The boss finds someone who did something wrong and she hassles/disciplines/humiliates/fires her.

If you are not wrong, the above is not going to happen to you.

On the other hand, there is the other scenario:

The boss finds someone who did not start anything, who never starts, who always studies or criticizes or plays devil’s advocate, and she hassles/disciplines/humiliates/fires her.

Oh, sorry for teasing you, the above never happens. People who initiates nothing at work are hardly fired.

The typical factory-centric mindset places a premium on no-wrong, and spends no time at all weeding out those who don’t start.

In the connection economy we live in today, the innovation-focused organisation has no choice but to obsess about and weed out those who don’t start.

Today, not starting is far, far worse than being wrong. If you start, you have got a shot at evolving and adjusting, fixing and improving drip by drip. You can turn your wrong into a right. But if you don’t start, you never get a chance.

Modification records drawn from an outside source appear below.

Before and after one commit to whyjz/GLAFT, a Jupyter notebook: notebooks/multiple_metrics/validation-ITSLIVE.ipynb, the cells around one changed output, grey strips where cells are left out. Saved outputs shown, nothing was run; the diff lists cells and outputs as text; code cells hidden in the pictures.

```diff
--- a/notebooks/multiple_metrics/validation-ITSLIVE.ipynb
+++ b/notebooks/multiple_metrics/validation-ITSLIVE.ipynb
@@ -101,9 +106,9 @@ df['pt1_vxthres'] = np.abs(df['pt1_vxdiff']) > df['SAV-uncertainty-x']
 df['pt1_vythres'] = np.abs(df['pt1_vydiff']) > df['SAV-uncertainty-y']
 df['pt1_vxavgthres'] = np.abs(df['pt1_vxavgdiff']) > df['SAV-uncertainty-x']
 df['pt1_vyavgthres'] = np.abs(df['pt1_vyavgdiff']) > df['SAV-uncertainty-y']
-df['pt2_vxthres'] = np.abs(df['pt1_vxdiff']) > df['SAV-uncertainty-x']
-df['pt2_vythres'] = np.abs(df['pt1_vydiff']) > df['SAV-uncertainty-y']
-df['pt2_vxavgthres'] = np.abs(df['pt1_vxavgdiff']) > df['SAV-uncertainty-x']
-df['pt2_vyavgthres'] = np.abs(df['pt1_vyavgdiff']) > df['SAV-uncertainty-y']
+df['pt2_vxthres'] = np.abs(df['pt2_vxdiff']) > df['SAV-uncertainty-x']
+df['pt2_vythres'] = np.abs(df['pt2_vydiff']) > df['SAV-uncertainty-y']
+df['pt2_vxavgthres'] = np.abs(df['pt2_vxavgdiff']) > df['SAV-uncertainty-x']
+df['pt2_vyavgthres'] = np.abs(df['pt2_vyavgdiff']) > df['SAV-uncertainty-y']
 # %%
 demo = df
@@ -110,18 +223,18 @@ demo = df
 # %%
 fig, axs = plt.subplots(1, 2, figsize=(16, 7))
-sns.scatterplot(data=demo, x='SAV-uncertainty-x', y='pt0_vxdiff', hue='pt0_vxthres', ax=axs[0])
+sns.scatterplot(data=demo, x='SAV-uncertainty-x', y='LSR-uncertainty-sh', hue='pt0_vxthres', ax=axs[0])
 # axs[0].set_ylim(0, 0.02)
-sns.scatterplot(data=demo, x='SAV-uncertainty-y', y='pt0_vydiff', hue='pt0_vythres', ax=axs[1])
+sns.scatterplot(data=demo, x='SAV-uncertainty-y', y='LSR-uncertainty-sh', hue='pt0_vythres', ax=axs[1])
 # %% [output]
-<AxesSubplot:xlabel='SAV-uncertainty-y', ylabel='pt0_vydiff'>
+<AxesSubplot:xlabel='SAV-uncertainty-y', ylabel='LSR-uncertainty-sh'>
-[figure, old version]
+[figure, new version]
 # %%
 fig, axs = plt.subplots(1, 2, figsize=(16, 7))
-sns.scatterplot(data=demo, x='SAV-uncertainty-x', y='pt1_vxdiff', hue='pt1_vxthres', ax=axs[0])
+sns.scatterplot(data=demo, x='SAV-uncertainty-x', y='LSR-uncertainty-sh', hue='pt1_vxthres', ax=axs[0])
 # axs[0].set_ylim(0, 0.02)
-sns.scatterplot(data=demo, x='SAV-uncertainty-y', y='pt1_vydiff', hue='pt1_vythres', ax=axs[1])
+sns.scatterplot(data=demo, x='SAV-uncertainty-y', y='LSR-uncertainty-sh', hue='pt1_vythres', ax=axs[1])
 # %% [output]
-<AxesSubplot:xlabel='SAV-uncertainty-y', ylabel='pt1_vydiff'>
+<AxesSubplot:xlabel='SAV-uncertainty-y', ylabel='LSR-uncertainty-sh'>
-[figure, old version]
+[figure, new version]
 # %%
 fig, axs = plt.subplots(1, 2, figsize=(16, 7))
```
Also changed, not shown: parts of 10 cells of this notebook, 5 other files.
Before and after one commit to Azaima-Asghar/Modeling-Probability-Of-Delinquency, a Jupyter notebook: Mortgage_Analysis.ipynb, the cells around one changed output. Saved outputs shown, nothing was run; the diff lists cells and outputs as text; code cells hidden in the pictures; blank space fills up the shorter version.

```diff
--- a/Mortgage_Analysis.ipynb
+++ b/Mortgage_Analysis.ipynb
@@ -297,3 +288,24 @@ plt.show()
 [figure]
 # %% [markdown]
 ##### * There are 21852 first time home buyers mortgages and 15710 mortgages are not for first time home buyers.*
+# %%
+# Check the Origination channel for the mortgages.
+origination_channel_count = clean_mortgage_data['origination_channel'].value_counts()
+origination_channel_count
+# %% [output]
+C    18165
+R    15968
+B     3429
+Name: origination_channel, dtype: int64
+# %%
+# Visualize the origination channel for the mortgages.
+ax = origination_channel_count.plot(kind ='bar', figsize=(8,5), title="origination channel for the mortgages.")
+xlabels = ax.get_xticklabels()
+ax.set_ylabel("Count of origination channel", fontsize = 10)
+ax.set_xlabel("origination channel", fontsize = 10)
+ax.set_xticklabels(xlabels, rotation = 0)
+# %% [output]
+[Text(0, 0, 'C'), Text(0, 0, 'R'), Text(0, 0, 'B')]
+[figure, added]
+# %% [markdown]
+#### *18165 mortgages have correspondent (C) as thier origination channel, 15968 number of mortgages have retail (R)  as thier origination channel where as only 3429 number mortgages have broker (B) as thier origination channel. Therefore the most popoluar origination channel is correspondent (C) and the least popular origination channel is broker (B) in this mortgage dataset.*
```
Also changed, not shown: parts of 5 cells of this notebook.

Its okay to be wrong, as long as you are improving. Keeping it safe is no longer safe anyone.

People who bring change are people who don’t fit in. Fit in long enough you become invisible. When you fear being wrong, you lose forward mobility.

If you don’t risk anything, you risk even more.